Why Twitter could be the next form of Ministry (originally posted on @bigbible)

This post was originally posted on Big Bible, and you can view it here.

Twitter is an amazingly versatile tool; the ways in which it can be used is limited only by human imagination. One of my favourite, and one of the earliest, examples of Twitter innovation is a bakery in London which used Twitter to tell potential customers when fresh goods were ready:


The system, named Baker Tweet, uses a control panel next to the oven. As bakers remove hot food, they turn a dial to select the product and press a switch. A twitter update – or “tweet” -is sent.

Londoners can follow what is happening via the Twitter name albionsoven, and more than 300 people have signed up already. “We’ve been amazed by the response. It has made a big difference to sales,” said Mr Prescott. “We generally update once a day as we don’t want to overwhelm people, but we’re now thinking of offering updates at unusual times – for instance, as we’re in Shoreditch, offering fresh bread later at night – or running special offers.”

The service was developed by Andrew Zolty at marketing firm Poke. He said: “Our office is opposite the bakery, and the idea started as an office joke – we thought it would be great to get food as soon as it comes out of the oven.”

You don’t have to look long and hard to find other interesting ways that Twitter has been used; as a cat flap monitor, to report when a baby kicks and as a crowd-sourced weather map! Those last three examples could arguably dismissed as being gimmicky/pointless, but what they do have in common is that they require creative thinking. After all, Twitter is just a tool; without our imagination then its potential cannot be realised!

On November 9th 2011, it was my passion for Twitter and social media that led me to found the first Twitter Remembrance Service. My initial thought was ‘why hasn’t this (or something similar) been done before?’ It seemed like such a simple, obvious idea to me. Yet the more I thought about it, the more developed the idea became. So our hymns were sourced from YouTube, sermons and prayers were divided into 140 character chunks, a 2 minute silence would be observed, and the names of loved ones were provided, on the fly, by our followers. Another unique element of the service was that that it was planned by people from around the UK, using nothing more than a closed Facebook group, a few emails and the occasional phone call. And the result, if I may say so myself, was astounding. On Friday morning, before the start of the service, we had over 1300 followers, which grew during the service. In total, we reached approximately 4000 people. The stream of people naming loved ones was so great that at its peak we were Reposting/Retweeting about one tweet per second! As you can probably imagine, the whole thing was very emotionally moving.

This was quite possibly the first time that Twitter had been used like this, with a significant amount of people focusing all their attention on one account in such a short space of time. Furthermore, by bringing a traditional service of Remembrance to a new audience, using a digital medium, we changed the experience of worship completely. Yet once we’d worked out the finer details, it seemed like the most natural thing in the world.

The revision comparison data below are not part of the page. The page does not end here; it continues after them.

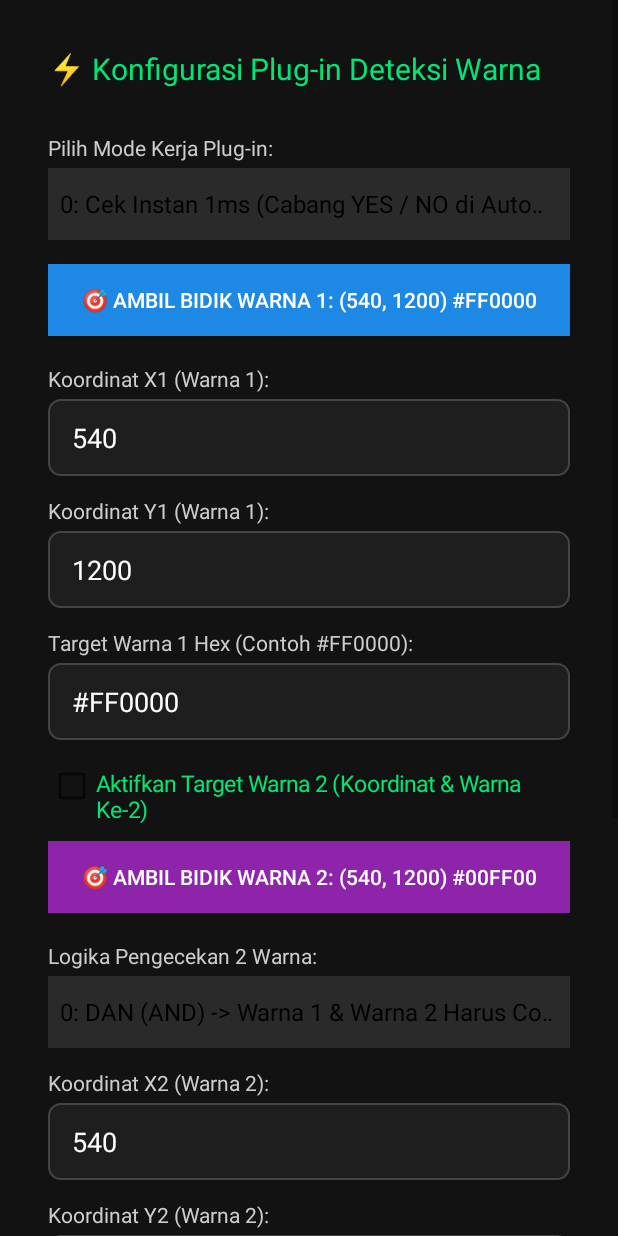
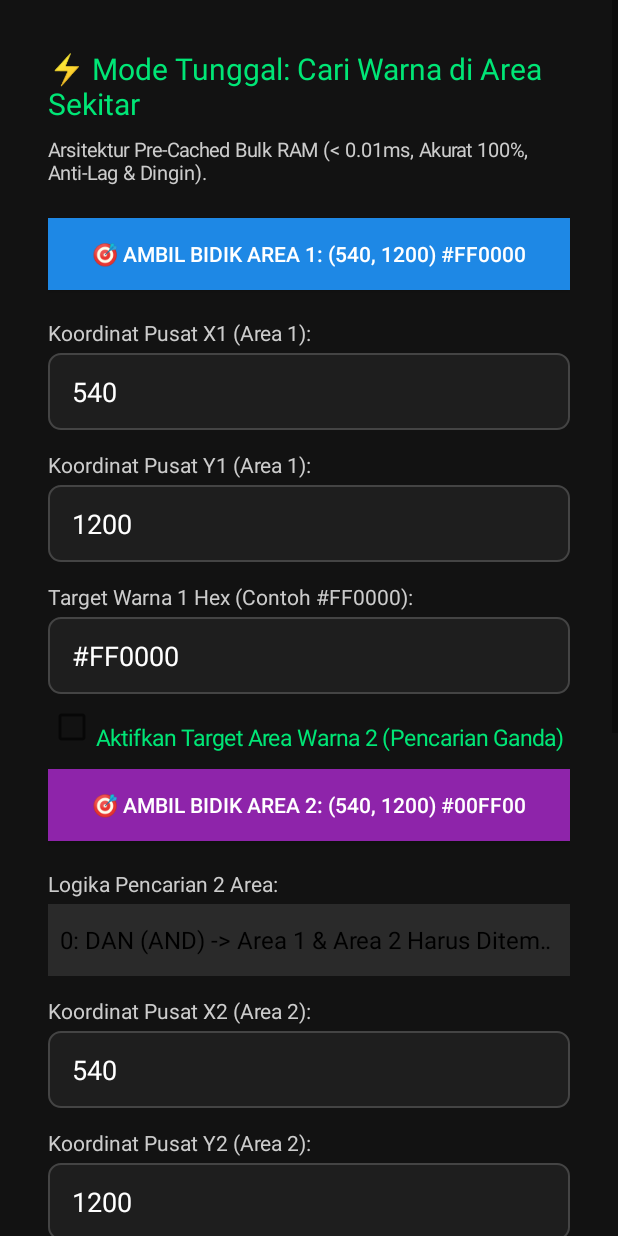
Before and after one commit to handyarief/FastAutoEngine, an Android app: the PluginConfigActivity screen opened directly, with no data from a screen before it, on a phone screen of 412 x 824 dp. Run offline under Robolectric (Android 15) with nearby library versions, the phone set to English and light mode, and no system bars.

Commit message:
Update PluginConfigActivity.kt

```diff
--- a/app/src/main/java/com/fastauto/engine/PluginConfigActivity.kt
+++ b/app/src/main/java/com/fastauto/engine/PluginConfigActivity.kt
@@ -7,7 +7,14 @@ import android.graphics.Color
 import android.graphics.drawable.GradientDrawable
 import android.os.Bundle
 import android.text.InputType
-import android.widget.*
+import android.widget.ArrayAdapter
+import android.widget.Button
+import android.widget.CheckBox
+import android.widget.EditText
+import android.widget.LinearLayout
+import android.widget.ScrollView
+import android.widget.Spinner
+import android.widget.TextView
 
 class PluginConfigActivity : Activity() {
 
@@ -32,40 +39,34 @@ class PluginConfigActivity : Activity() {
         }
 
         val title = TextView(this).apply {
-            text = "⚡ Konfigurasi Plug-in Deteksi Warna"
+            text = "⚡ Mode Tunggal: Cari Warna di Area Sekitar"
             textSize = 20f
             setTextColor(Color.parseColor("#00E676"))
-            setPadding(0, 0, 0, 24)
+            setPadding(0, 0, 0, 12)
         }
         layout.addView(title)
 
-        val modes = arrayOf(
-            "0: Cek Instan 1ms (Cabang YES / NO di Automate)",
-            "1: Tunggu Sampai Warna Muncul (Zero-Delay Wait)",
-            "2: Cari Warna di Area Sekitar (±100px)"
-        )
-        val modeSpinner = Spinner(this).apply {
-            adapter = ArrayAdapter(this@PluginConfigActivity, android.R.layout.simple_spinner_dropdown_item, modes)
-            setBackgroundColor(Color.parseColor("#2A2A2A"))
-            setSelection(oldBundle?.getInt("mode", 0) ?: 0)
+        val subInfo = TextView(this).apply {
+            text = "Arsitektur Pre-Cached Bulk RAM (< 0.01ms, Akurat 100%, Anti-Lag & Dingin)."
+            textSize = 13f
+            setTextColor(Color.LTGRAY)
+            setPadding(0, 0, 0, 20)
         }
-
-        layout.addView(createLabel("Pilih Mode Kerja Plug-in:"))
-        layout.addView(modeSpinner)
+        layout.addView(subInfo)
 
         // ================= TARGET WARNA 1 =================
         val pickBtn1 = Button(this).apply {
-            text = "🎯 Ambil Bidik Warna 1: ($lastX1, $lastY1) $lastHex1"
+            text = "🎯 Ambil Bidik Area 1: ($lastX1, $lastY1) $lastHex1"
             setBackgroundColor(Color.parseColor("#1E88E5"))
             setTextColor(Color.WHITE)
             val lp = LinearLayout.LayoutParams(LinearLayout.LayoutParams.MATCH_PARENT, LinearLayout.LayoutParams.WRAP_CONTENT)
-            lp.setMargins(0, 24, 0, 8)
+            lp.setMargins(0, 12, 0, 8)
             layoutParams = lp
         }
         layout.addView(pickBtn1)
 
-        val x1Input = createInput("Koordinat X1", InputType.TYPE_CLASS_NUMBER, (oldBundle?.getInt("x", lastX1) ?: lastX1).toString())
-        val y1Input = createInput("Koordinat Y1", InputType.TYPE_CLASS_NUMBER, (oldBundle?.getInt("y", lastY1) ?: lastY1).toString())
+        val x1Input = createInput("Pusat X1", InputType.TYPE_CLASS_NUMBER, (oldBundle?.getInt("x", lastX1) ?: lastX1).toString())
+        val y1Input = createInput("Pusat Y1", InputType.TYPE_CLASS_NUMBER, (oldBundle?.getInt("y", lastY1) ?: lastY1).toString())
         val hex1Input = createInput("Target Warna 1 Hex (#RRGGBB)", InputType.TYPE_CLASS_TEXT, oldBundle?.getString("hex", lastHex1) ?: lastHex1)
 
         pickBtn1.setOnClickListener {
@@ -75,16 +76,16 @@ class PluginConfigActivity : Activity() {
             hex1Input.setText(p.getString("picked_hex", "#FF0000"))
         }
 
-        layout.addView(createLabel("Koordinat X1 (Warna 1):"))
+        layout.addView(createLabel("Koordinat Pusat X1 (Area 1):"))
         layout.addView(x1Input)
-        layout.addView(createLabel("Koordinat Y1 (Warna 1):"))
+        layout.addView(createLabel("Koordinat Pusat Y1 (Area 1):"))
         layout.addView(y1Input)
         layout.addView(createLabel("Target Warna 1 Hex (Contoh #FF0000):"))
         layout.addView(hex1Input)
 
         // ================= TARGET WARNA 2 =================
         val useSecondColorCheck = CheckBox(this).apply {
-            text = "Aktifkan Target Warna 2 (Koordinat & Warna Ke-2)"
+            text = "Aktifkan Target Area Warna 2 (Pencarian Ganda)"
             setTextColor(Color.parseColor("#00E676"))
             textSize = 15f
             isChecked = oldBundle?.getBoolean("useColor2", false) ?: false
@@ -93,7 +94,7 @@ class PluginConfigActivity : Activity() {
         layout.addView(useSecondColorCheck)
 
         val pickBtn2 = Button(this).apply {
-            text = "🎯 Ambil Bidik Warna 2: ($lastX2, $lastY2) $lastHex2"
+            text = "🎯 Ambil Bidik Area 2: ($lastX2, $lastY2) $lastHex2"
             setBackgroundColor(Color.parseColor("#8E24AA"))
             setTextColor(Color.WHITE)
             val lp = LinearLayout.LayoutParams(LinearLayout.LayoutParams.MATCH_PARENT, LinearLayout.LayoutParams.WRAP_CONTENT)
@@ -103,8 +104,8 @@ class PluginConfigActivity : Activity() {
         layout.addView(pickBtn2)
 
         val logicModes = arrayOf(
-            "0: DAN (AND) -> Warna 1 & Warna 2 Harus Cocok Semua",
-            "1: ATAU (OR) -> Salah Satu Warna Cocok Saja Cukup"
+            "0: DAN (AND) -> Area 1 & Area 2 Harus Ditemukan Semua",
+            "1: ATAU (OR) -> Salah Satu Area Ditemukan Saja Cukup"
         )
         val logicSpinner = Spinner(this).apply {
             adapter = ArrayAdapter(this@PluginConfigActivity, android.R.layout.simple_spinner_dropdown_item, logicModes)
@@ -112,8 +113,8 @@ class PluginConfigActivity : Activity() {
             setSelection(oldBundle?.getInt("colorLogic", 0) ?: 0)
         }
 
-        val x2Input = createInput("Koordinat X2", InputType.TYPE_CLASS_NUMBER, (oldBundle?.getInt("x2", lastX2) ?: lastX2).toString())
-        val y2Input = createInput("Koordinat Y2", InputType.TYPE_CLASS_NUMBER, (oldBundle?.getInt("y2", lastY2) ?: lastY2).toString())
+        val x2Input = createInput("Pusat X2", InputType.TYPE_CLASS_NUMBER, (oldBundle?.getInt("x2", lastX2) ?: lastX2).toString())
+        val y2Input = createInput("Pusat Y2", InputType.TYPE_CLASS_NUMBER, (oldBundle?.getInt("y2", lastY2) ?: lastY2).toString())
         val hex2Input = createInput("Target Warna 2 Hex (#RRGGBB)", InputType.TYPE_CLASS_TEXT, oldBundle?.getString("hex2", lastHex2) ?: lastHex2)
 
         pickBtn2.setOnClickListener {
@@ -124,22 +125,28 @@ class PluginConfigActivity : Activity() {
             useSecondColorCheck.isChecked = true
         }
 
-        layout.addView(createLabel("Logika Pengecekan 2 Warna:"))
+        layout.addView(createLabel("Logika Pencarian 2 Area:"))
         layout.addView(logicSpinner)
-        layout.addView(createLabel("Koordinat X2 (Warna 2):"))
+        layout.addView(createLabel("Koordinat Pusat X2 (Area 2):"))
         layout.addView(x2Input)
-        layout.addView(createLabel("Koordinat Y2 (Warna 2):"))
+        layout.addView(createLabel("Koordinat Pusat Y2 (Area 2):"))
         layout.addView(y2Input)
         layout.addView(createLabel("Target Warna 2 Hex (Contoh #00FF00):"))
         layout.addView(hex2Input)
 
-        // ================= PENGATURAN UMUM =================
+        // ================= PENGATURAN AREA & KECEPATAN =================
+        val radiusInput = createInput("Radius Area Piksel (Default 100)", InputType.TYPE_CLASS_NUMBER, (oldBundle?.getInt("radius", 100) ?: 100).toString())
+        val stepInput = createInput("Kerapatan Langkah Piksel (1 = Sangat Rapat, 4 = Super Cepat)", InputType.TYPE_CLASS_NUMBER, (oldBundle?.getInt("step", 4) ?: 4).toString())
         val tolInput = createInput("Toleransi Kemiripan Warna (0 - 100)", InputType.TYPE_CLASS_NUMBER, (oldBundle?.getInt("tolerance", 20) ?: 20).toString())
-        val timeoutInput = createInput("Batas Waktu Tunggu ms (Khusus Mode 1)", InputType.TYPE_CLASS_NUMBER, (oldBundle?.getLong("timeout", 1000L) ?: 1000L).toString())
+        val timeoutInput = createInput("0 = Cek Instan <0.01ms | >0 = Tunggu Maks (ms) tanpa Loop", InputType.TYPE_CLASS_NUMBER, (oldBundle?.getLong("timeout", 0L) ?: 0L).toString())
 
-        layout.addView(createLabel("Toleransi Warna (15-25 disarankan):"))
+        layout.addView(createLabel("Radius Area Pencarian (± piksel dari titik pusat):"))
+        layout.addView(radiusInput)
+        layout.addView(createLabel("Langkah Pemindaian / Step (2 - 4 disarankan):"))
+        layout.addView(stepInput)
+        layout.addView(createLabel("Toleransi Warna (15 - 25 disarankan):"))
         layout.addView(tolInput)
-        layout.addView(createLabel("Timeout Tunggu (ms) untuk Mode 1:"))
+        layout.addView(createLabel("Batas Tunggu Frame-Sync ms (Isi 0 untuk Instan <0.01ms):"))
         layout.addView(timeoutInput)
 
         val saveBtn = Button(this).apply {
@@ -151,44 +158,55 @@ class PluginConfigActivity : Activity() {
             layoutParams = lp
 
             setOnClickListener {
-                val mode = modeSpinner.selectedItemPosition
-                val x1 = x1Input.text.toString().toIntOrNull() ?: 500
-                val y1 = y1Input.text.toString().toIntOrNull() ?: 500
+                val x1 = x1Input.text.toString().toIntOrNull() ?: 540
+                val y1 = y1Input.text.toString().toIntOrNull() ?: 1200
                 val hex1 = hex1Input.text.toString().trim().ifEmpty { "#FF0000" }
+                val rgb1 = ScreenCaptureService.parseHexToInt(hex1)
 
                 val useColor2 = useSecondColorCheck.isChecked
                 val colorLogic = logicSpinner.selectedItemPosition
-                val x2 = x2Input.text.toString().toIntOrNull() ?: 500
-                val y2 = y2Input.text.toString().toIntOrNull() ?: 500
+                val x2 = x2Input.text.toString().toIntOrNull() ?: 540
+                val y2 = y2Input.text.toString().toIntOrNull() ?: 1200
                 val hex2 = hex2Input.text.toString().trim().ifEmpty { "#00FF00" }
+                val rgb2 = ScreenCaptureService.parseHexToInt(hex2)
 
-                val tol = tolInput.text.toString().toIntOrNull() ?: 20
-                val timeout = timeoutInput.text.toString().toLongOrNull() ?: 1000L
+                val radius = (radiusInput.text.toString().toIntOrNull() ?: 100).coerceIn(1, 500)
+                val step = (stepInput.text.toString().toIntOrNull() ?: 4).coerceIn(1, 20)
+                val tol = (tolInput.text.toString().toIntOrNull() ?: 20).coerceIn(0, 255)
+                val timeout = (timeoutInput.text.toString().toLongOrNull() ?: 0L).coerceIn(0L, 8000L)
+
+                // Pre-register langsung ke RAM Service agar pembacaan pertama langsung < 0.01 ms
+                ScreenCaptureService.registerWatchConfig(
+                    x1, y1, rgb1,
+                    useColor2, colorLogic,
+                    x2, y2, rgb2,
+                    radius, step, tol
+                )
 
                 val resultBundle = Bundle().apply {
-                    putInt("mode", mode)
+                    putInt("mode", 2) // Kunci ke Mode Area
                     putInt("x", x1)
                     putInt("y", y1)
                     putString("hex", hex1)
+                    putInt("rgb1", rgb1) // Pre-parsed Int (Tanpa overhead parsing saat runtime)
                     putBoolean("useColor2", useColor2)
                     putInt("colorLogic", colorLogic)
                     putInt("x2", x2)
                     putInt("y2", y2)
                     putString("hex2", hex2)
+                    putInt("rgb2", rgb2)
+                    putInt("radius", radius)
+                    putInt("step", step)
                     putInt("tolerance", tol)
                     putLong("timeout", timeout)
                 }
 
-                val modeShort = when (mode) {
-                    0 -> "Cek Instan"
-                    1 -> "Tunggu Warna"
-                    else -> "Cari Area"
-                }
                 val logicStr = if (colorLogic == 0) "AND" else "OR"
+                val waitTag = if (timeout > 0L) "Wait ${timeout}ms" else "<0.01ms"
                 val blurb = if (useColor2) {
-                    "$modeShort: W1($x1,$y1)=$hex1 $logicStr W2($x2,$y2)=$hex2 (±$tol)"
+                    "Area(±${radius}px, $waitTag): W1($x1,$y1)=$hex1 $logicStr W2($x2,$y2)=$hex2"
                 } else {
-                    "$modeShort ($x1, $y1) == $hex1 (±$tol)"
+                    "Area(±${radius}px, $waitTag): ($x1, $y1) == $hex1 (±$tol)"
                 }
 
                 val resultIntent = Intent().apply {
```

The reason I’m telling you all this is because I think that more churches, organisations and individuals should be using Twitter, or other forms of social media, to expand their reach and to bring their gifts to a new audience. This could be as simple as providing a Twitter summary of the weekly sermon, or delivering an entire pre-planned service. And if you, or someone you know, has the skills to implement this, why not? I will close by giving you a few hints and starting points:

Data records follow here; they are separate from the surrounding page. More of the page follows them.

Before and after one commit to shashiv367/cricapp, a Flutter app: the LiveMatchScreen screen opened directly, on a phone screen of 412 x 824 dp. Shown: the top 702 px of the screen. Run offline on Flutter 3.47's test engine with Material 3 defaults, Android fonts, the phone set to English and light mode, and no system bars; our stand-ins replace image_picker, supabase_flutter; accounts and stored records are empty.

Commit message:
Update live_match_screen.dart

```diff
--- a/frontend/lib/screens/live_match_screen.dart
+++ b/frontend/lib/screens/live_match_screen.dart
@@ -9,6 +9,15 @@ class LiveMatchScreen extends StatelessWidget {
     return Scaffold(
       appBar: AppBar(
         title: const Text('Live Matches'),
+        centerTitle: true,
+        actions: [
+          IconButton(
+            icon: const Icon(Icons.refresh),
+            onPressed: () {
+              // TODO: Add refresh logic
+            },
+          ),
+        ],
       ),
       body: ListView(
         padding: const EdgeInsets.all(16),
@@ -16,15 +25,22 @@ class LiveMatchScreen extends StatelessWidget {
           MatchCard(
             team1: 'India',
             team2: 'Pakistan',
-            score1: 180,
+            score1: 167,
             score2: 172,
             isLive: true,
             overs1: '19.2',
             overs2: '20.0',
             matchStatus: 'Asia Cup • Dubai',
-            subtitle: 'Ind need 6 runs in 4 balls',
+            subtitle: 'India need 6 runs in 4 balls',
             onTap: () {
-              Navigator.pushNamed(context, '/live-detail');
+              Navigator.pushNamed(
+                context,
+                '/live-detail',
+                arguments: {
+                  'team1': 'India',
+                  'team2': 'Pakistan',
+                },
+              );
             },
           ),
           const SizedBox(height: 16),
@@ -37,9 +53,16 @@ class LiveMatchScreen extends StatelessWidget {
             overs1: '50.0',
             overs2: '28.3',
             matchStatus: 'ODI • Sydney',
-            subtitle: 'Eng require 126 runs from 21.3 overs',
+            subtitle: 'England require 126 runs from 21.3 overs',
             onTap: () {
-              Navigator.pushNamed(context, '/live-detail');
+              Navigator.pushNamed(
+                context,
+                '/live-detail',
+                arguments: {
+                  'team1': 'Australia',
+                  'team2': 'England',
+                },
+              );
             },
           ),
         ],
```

  • Think about what your church, your organisation or you can offer to the world. Is it the power of your message, the diversity of opinions represented by your community, or a fresh look on real-world problems? Whatever it is, decide how this could be communicated using social media.
  • Look at other ways that Christianity is represented on social media. Two good starting points are Natwivity and Online Carols, but also see what churches and organisations are doing on a daily basis.
  • ‘Branding’ is very important. Make it very clear to potential followers who you are and what you’re about.
  • Finally, if you think that your idea has potential, or you’ve found a gap that needs filling, go for it! You’ll be amazed what you can achieve!